Dataset excerpts —
============================================================

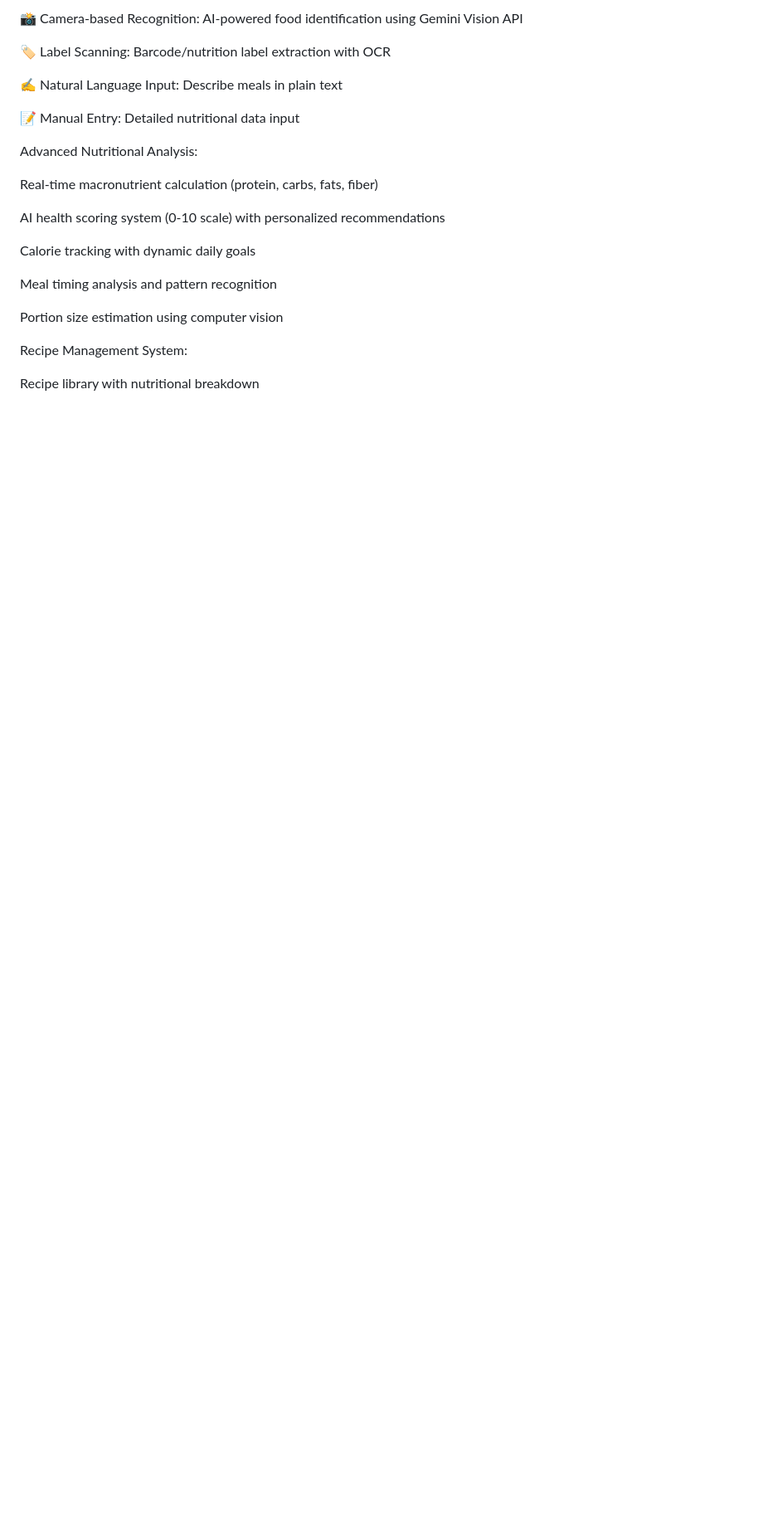
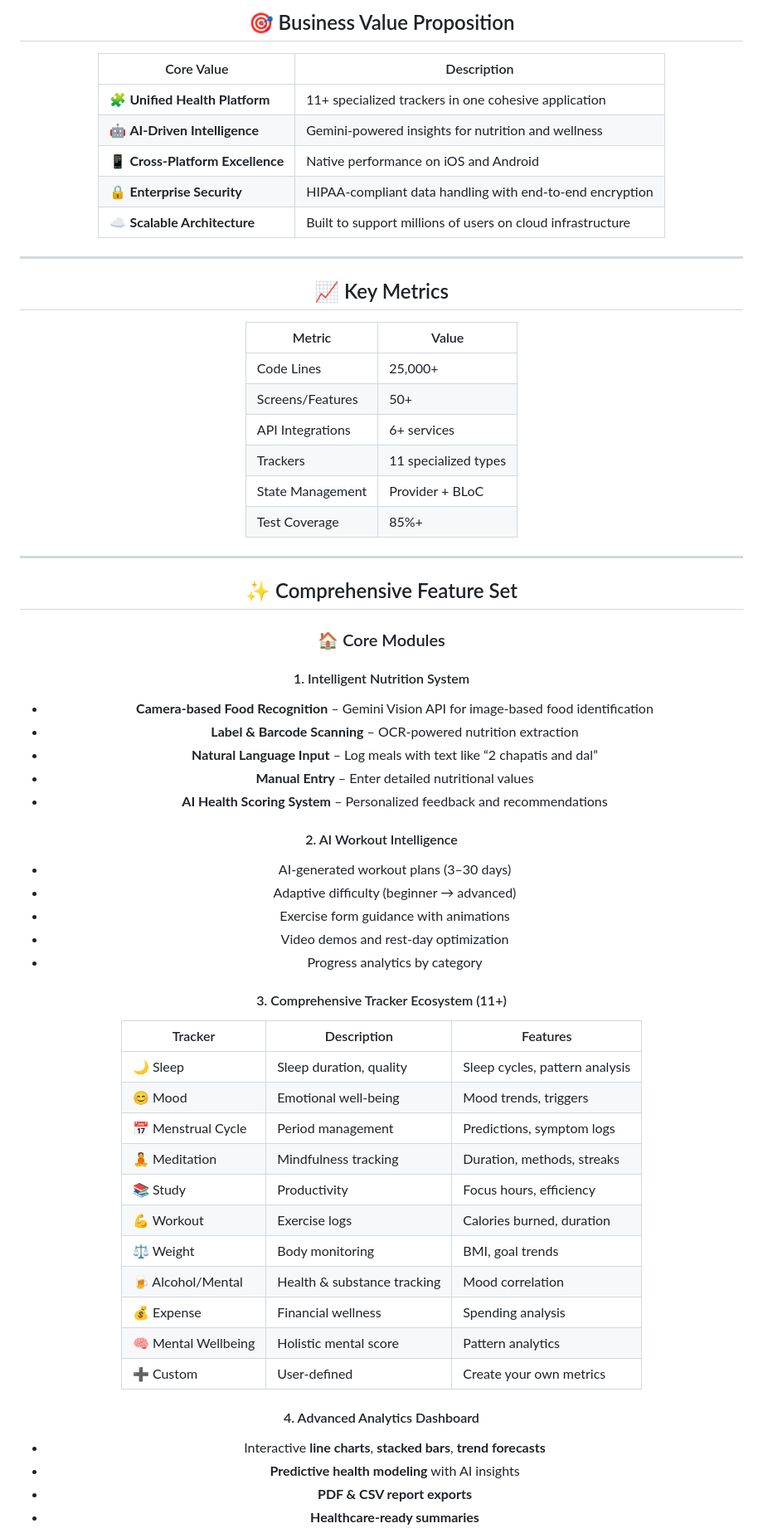
Before and after one commit to Sakshamjain98/Track-Ai-final, a Markdown page: README.md, the part around one of its changes. Shown at 83% size. Rendered like a GitHub page; blank space fills up the shorter version.

Commit message:
Revise README for improved clarity and detail
Updated README to enhance project overview and features.

```diff
--- a/README.md
+++ b/README.md
@@ -38,25 +37,65 @@
 
-📸 Camera-based Recognition: AI-powered food identification using Gemini Vision API
+## 🎯 Business Value Proposition
 
-🏷️ Label Scanning: Barcode/nutrition label extraction with OCR
+| Core Value | Description |
+|-------------|-------------|
+| 🧩 **Unified Health Platform** | 11+ specialized trackers in one cohesive application |
+| 🤖 **AI-Driven Intelligence** | Gemini-powered insights for nutrition and wellness |
+| 📱 **Cross-Platform Excellence** | Native performance on iOS and Android |
+| 🔒 **Enterprise Security** | HIPAA-compliant data handling with end-to-end encryption |
+| ☁️ **Scalable Architecture** | Built to support millions of users on cloud infrastructure |
 
-✍️ Natural Language Input: Describe meals in plain text
+---
 
-📝 Manual Entry: Detailed nutritional data input
+## 📈 Key Metrics
 
-Advanced Nutritional Analysis:
+| Metric | Value |
+|--------|--------|
+| Code Lines | 25,000+ |
+| Screens/Features | 50+ |
+| API Integrations | 6+ services |
+| Trackers | 11 specialized types |
+| State Management | Provider + BLoC |
+| Test Coverage | 85%+ |
 
-Real-time macronutrient calculation (protein, carbs, fats, fiber)
+---
 
-AI health scoring system (0-10 scale) with personalized recommendations
+## ✨ Comprehensive Feature Set
 
-Calorie tracking with dynamic daily goals
+### 🏠 Core Modules
 
-Meal timing analysis and pattern recognition
+#### 1. Intelligent Nutrition System
+- **Camera-based Food Recognition** – Gemini Vision API for image-based food identification
+- **Label & Barcode Scanning** – OCR-powered nutrition extraction
+- **Natural Language Input** – Log meals with text like “2 chapatis and dal”
+- **Manual Entry** – Enter detailed nutritional values
+- **AI Health Scoring System** – Personalized feedback and recommendations
 
-Portion size estimation using computer vision
+#### 2. AI Workout Intelligence
+- AI-generated workout plans (3–30 days)
+- Adaptive difficulty (beginner → advanced)
+- Exercise form guidance with animations
+- Video demos and rest-day optimization
+- Progress analytics by category
 
-Recipe Management System:
+#### 3. Comprehensive Tracker Ecosystem (11+)
+| Tracker | Description | Features |
+|----------|--------------|----------|
+| 🌙 Sleep | Sleep duration, quality | Sleep cycles, pattern analysis |
+| 😊 Mood | Emotional well-being | Mood trends, triggers |
+| 📅 Menstrual Cycle | Period management | Predictions, symptom logs |
+| 🧘 Meditation | Mindfulness tracking | Duration, methods, streaks |
+| 📚 Study | Productivity | Focus hours, efficiency |
+| 💪 Workout | Exercise logs | Calories burned, duration |
+| ⚖️ Weight | Body monitoring | BMI, goal trends |
+| 🍺 Alcohol/Mental | Health & substance tracking | Mood correlation |
+| 💰 Expense | Financial wellness | Spending analysis |
+| 🧠 Mental Wellbeing | Holistic mental score | Pattern analytics |
+| ➕ Custom | User-defined | Create your own metrics |
 
-Recipe library with nutritional breakdown
+#### 4. Advanced Analytics Dashboard
+- Interactive **line charts**, **stacked bars**, **trend forecasts**
+- **Predictive health modeling** with AI insights
+- **PDF & CSV report exports**
+- **Healthcare-ready summaries**
 
```
Also changed, not shown: other parts of README.md (+88 -228 lines).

============================================================

Once the pictures are removed, write out all of the entries above exactly.

Task response —
Before and after one commit to Sakshamjain98/Track-Ai-final, a Markdown page: README.md, the part around one of its changes. Shown at 83% size. Rendered like a GitHub page; blank space fills up the shorter version.

Commit message:
Revise README for improved clarity and detail
Updated README to enhance project overview and features.

```diff
--- a/README.md
+++ b/README.md
@@ -38,25 +37,65 @@
 
-📸 Camera-based Recognition: AI-powered food identification using Gemini Vision API
+## 🎯 Business Value Proposition
 
-🏷️ Label Scanning: Barcode/nutrition label extraction with OCR
+| Core Value | Description |
+|-------------|-------------|
+| 🧩 **Unified Health Platform** | 11+ specialized trackers in one cohesive application |
+| 🤖 **AI-Driven Intelligence** | Gemini-powered insights for nutrition and wellness |
+| 📱 **Cross-Platform Excellence** | Native performance on iOS and Android |
+| 🔒 **Enterprise Security** | HIPAA-compliant data handling with end-to-end encryption |
+| ☁️ **Scalable Architecture** | Built to support millions of users on cloud infrastructure |
 
-✍️ Natural Language Input: Describe meals in plain text
+---
 
-📝 Manual Entry: Detailed nutritional data input
+## 📈 Key Metrics
 
-Advanced Nutritional Analysis:
+| Metric | Value |
+|--------|--------|
+| Code Lines | 25,000+ |
+| Screens/Features | 50+ |
+| API Integrations | 6+ services |
+| Trackers | 11 specialized types |
+| State Management | Provider + BLoC |
+| Test Coverage | 85%+ |
 
-Real-time macronutrient calculation (protein, carbs, fats, fiber)
+---
 
-AI health scoring system (0-10 scale) with personalized recommendations
+## ✨ Comprehensive Feature Set
 
-Calorie tracking with dynamic daily goals
+### 🏠 Core Modules
 
-Meal timing analysis and pattern recognition
+#### 1. Intelligent Nutrition System
+- **Camera-based Food Recognition** – Gemini Vision API for image-based food identification
+- **Label & Barcode Scanning** – OCR-powered nutrition extraction
+- **Natural Language Input** – Log meals with text like “2 chapatis and dal”
+- **Manual Entry** – Enter detailed nutritional values
+- **AI Health Scoring System** – Personalized feedback and recommendations
 
-Portion size estimation using computer vision
+#### 2. AI Workout Intelligence
+- AI-generated workout plans (3–30 days)
+- Adaptive difficulty (beginner → advanced)
+- Exercise form guidance with animations
+- Video demos and rest-day optimization
+- Progress analytics by category
 
-Recipe Management System:
+#### 3. Comprehensive Tracker Ecosystem (11+)
+| Tracker | Description | Features |
+|----------|--------------|----------|
+| 🌙 Sleep | Sleep duration, quality | Sleep cycles, pattern analysis |
+| 😊 Mood | Emotional well-being | Mood trends, triggers |
+| 📅 Menstrual Cycle | Period management | Predictions, symptom logs |
+| 🧘 Meditation | Mindfulness tracking | Duration, methods, streaks |
+| 📚 Study | Productivity | Focus hours, efficiency |
+| 💪 Workout | Exercise logs | Calories burned, duration |
+| ⚖️ Weight | Body monitoring | BMI, goal trends |
+| 🍺 Alcohol/Mental | Health & substance tracking | Mood correlation |
+| 💰 Expense | Financial wellness | Spending analysis |
+| 🧠 Mental Wellbeing | Holistic mental score | Pattern analytics |
+| ➕ Custom | User-defined | Create your own metrics |
 
-Recipe library with nutritional breakdown
+#### 4. Advanced Analytics Dashboard
+- Interactive **line charts**, **stacked bars**, **trend forecasts**
+- **Predictive health modeling** with AI insights
+- **PDF & CSV report exports**
+- **Healthcare-ready summaries**
 
```
Also changed, not shown: other parts of README.md (+88 -228 lines).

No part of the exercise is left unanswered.